Second, changes to production systems can be made such as moving to three-week batch weaning and medicated early weaning. This carries few, if any, long-term guarantees and can also be capital intensive.
Third, a herd restock. This is more complex in some aspects of timetabling, for example knowing when to stop serving sows (See table one), and the need to have access to off-site facilities when starting the new breeding cycle. “The only situation where a restock would not have all the benefits is where the unit in question is within 1.5 miles of another with low health status.
“In this scenario there is a higher risk of re-infection and producers would be advised to ensure new breeding females are vaccinated to protect against local disease challenges,” explains Dr Peralta.
Those units opting for a restock can expect to incur a gap in the production system of four to eightweeks typically but, due to restock improvements, the income gap is virtually non-existent. As well as limiting some exposure to high feed prices, it also allows time to modify a unit’s infrastructure and delivers long-term benefits from the word go, he adds.
To illustrate the depopulation option, JSR teamed up with Garth Vet Group to compile statistics. This resulted in the formulation of a cash flow projection for producers looking to improve herd health to counter the impact of rising ration costs (see below).
The benefits are many. Using BPEX data as a reference, the JSR models suggest the physical impact of a depop/repop could see a 10% rise in sale weight due to faster growth (from 75kg to 82.5kg) and an improvement in feed conversion of 8% (from 2.6:1 to 2.4:1). In hard cash that’s an increase in margin of £3.29/pig and £3.14/pig, respectively.
“Other considerations include the ability to reduce mortality by 60-65% and drug use by 70-90% at the same time introducing a more efficient sire line,” adds Dr Peralta.
Is it sufficient to convince producers? “It’s a question of attitude,” he says. “Do you invest when margins are tight so when the market recovers you can exploit a competitive advantage from having an efficient herd? Or do you simply sit tight, do nothing and hope to ride it out?”
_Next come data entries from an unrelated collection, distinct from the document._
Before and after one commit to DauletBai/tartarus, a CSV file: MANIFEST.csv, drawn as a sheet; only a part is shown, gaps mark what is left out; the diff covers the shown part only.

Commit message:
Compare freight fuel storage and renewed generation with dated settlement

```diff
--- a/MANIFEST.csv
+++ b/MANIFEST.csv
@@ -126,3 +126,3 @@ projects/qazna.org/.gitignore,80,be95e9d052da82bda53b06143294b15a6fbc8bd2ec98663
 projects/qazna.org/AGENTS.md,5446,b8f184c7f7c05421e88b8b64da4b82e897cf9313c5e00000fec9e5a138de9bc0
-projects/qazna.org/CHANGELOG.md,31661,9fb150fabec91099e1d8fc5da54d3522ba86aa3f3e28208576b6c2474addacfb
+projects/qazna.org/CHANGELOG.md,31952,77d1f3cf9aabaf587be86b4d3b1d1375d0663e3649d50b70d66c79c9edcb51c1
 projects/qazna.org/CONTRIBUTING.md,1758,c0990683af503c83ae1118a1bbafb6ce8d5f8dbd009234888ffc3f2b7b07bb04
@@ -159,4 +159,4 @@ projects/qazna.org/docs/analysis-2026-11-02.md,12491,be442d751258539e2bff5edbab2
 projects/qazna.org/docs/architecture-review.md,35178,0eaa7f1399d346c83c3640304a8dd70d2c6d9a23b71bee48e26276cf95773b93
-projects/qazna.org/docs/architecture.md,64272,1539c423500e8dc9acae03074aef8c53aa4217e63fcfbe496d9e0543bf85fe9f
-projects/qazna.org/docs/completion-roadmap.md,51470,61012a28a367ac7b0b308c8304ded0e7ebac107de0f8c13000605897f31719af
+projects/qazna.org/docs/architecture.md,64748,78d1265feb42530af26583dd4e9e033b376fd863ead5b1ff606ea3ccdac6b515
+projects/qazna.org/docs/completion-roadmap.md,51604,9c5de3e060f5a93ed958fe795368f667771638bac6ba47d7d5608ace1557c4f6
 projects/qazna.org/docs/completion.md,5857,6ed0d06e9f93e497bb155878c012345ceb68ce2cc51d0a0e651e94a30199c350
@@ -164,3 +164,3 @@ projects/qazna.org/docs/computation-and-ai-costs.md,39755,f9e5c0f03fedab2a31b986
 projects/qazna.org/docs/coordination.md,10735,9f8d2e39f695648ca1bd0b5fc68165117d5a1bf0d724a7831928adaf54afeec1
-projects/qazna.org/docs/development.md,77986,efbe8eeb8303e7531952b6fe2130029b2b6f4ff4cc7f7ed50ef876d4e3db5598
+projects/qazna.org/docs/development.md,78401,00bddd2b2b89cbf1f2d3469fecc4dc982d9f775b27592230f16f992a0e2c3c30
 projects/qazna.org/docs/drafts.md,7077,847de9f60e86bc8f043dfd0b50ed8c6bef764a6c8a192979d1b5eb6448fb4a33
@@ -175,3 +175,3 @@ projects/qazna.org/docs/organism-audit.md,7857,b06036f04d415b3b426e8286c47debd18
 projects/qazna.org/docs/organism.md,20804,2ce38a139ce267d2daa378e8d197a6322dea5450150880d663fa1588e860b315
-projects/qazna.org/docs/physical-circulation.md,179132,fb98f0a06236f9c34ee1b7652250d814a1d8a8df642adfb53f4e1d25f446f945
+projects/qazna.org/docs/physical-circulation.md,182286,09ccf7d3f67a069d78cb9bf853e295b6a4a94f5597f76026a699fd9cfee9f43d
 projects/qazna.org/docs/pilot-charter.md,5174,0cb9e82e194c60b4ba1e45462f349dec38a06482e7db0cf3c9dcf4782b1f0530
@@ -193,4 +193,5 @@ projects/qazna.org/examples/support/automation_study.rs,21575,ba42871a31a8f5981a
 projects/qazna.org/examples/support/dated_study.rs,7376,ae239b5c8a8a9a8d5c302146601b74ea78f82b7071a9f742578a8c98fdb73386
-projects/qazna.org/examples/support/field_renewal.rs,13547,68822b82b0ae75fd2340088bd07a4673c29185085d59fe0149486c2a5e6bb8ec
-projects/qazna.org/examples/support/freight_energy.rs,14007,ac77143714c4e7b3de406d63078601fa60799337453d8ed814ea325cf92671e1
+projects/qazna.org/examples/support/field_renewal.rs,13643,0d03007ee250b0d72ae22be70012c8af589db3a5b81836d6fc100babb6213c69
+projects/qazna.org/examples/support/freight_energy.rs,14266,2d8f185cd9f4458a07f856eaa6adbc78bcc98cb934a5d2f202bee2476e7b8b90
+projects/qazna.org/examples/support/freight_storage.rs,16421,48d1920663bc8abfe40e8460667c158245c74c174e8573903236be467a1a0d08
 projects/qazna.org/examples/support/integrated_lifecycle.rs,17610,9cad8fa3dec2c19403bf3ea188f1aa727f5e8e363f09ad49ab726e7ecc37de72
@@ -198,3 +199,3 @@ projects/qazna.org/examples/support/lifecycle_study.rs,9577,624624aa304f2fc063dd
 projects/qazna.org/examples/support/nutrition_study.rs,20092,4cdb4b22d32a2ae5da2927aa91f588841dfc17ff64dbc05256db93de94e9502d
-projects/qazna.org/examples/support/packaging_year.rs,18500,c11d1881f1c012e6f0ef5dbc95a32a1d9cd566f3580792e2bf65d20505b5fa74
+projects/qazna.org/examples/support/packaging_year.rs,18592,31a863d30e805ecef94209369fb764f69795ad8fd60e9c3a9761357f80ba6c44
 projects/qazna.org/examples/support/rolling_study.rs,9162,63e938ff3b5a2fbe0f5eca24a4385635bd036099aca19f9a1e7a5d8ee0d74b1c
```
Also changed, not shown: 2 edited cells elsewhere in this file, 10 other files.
For JSR the latter is never an option. High health breeding units are routinely restocked every seven- to 10-years to address declining health status and ensure the latest genetics are presented to commercial units purchasing replacement stock.
But, for commercial herds there are more simplistic considerations. The value of cull sows makes an important contribution to the cost of replacement stock prices have been recorded well below 40p/kg live weight – a figure that’s halved in six months – due to export restrictions imposed in the wake of foot-and-mouth disease.
And then there’s the question of how to finance a repop-restock. “Payment programmes can be tailored to individual needs. The two most common are a straight-forward payment once replacement stock is delivered to the unit or producers can opt for a royalty-based payment programme,” explains Dr Peralta.
The first has the handicap of a higher capital cost upfront in Europe and the UK, whereas royalty payments are charged on each pig reared. The latter also sees a closer working relationship between breeder and finisher exist. “Royalty payments are more common in the American markets, but you must remember the concept of restocking is almost unique within Europe and the UK due to the density of pig herds on the continent.”
It is expected from calculations using recent feed costs, overheads and performance data that payback can be achieved in two years. “In the third year there is an operating profit advantage of £110,000 or £220/breeding sow,” he adds.
The actual cost of purchasing replacement stock is a mute point with breeding companies. However, the economic realities for commercial farms are equally applicable to breeders in times of crisis.
The lack of export opportunities due to disease restrictions is seeing a number of prospective replacement gilts entering the less lucrative meat chain. For those investing hard earnt capital there’s an opportunity to thrash out an agreement on replacements costs in a bid to secure prospective profits – something that once again remains elusive in today’s pig sector.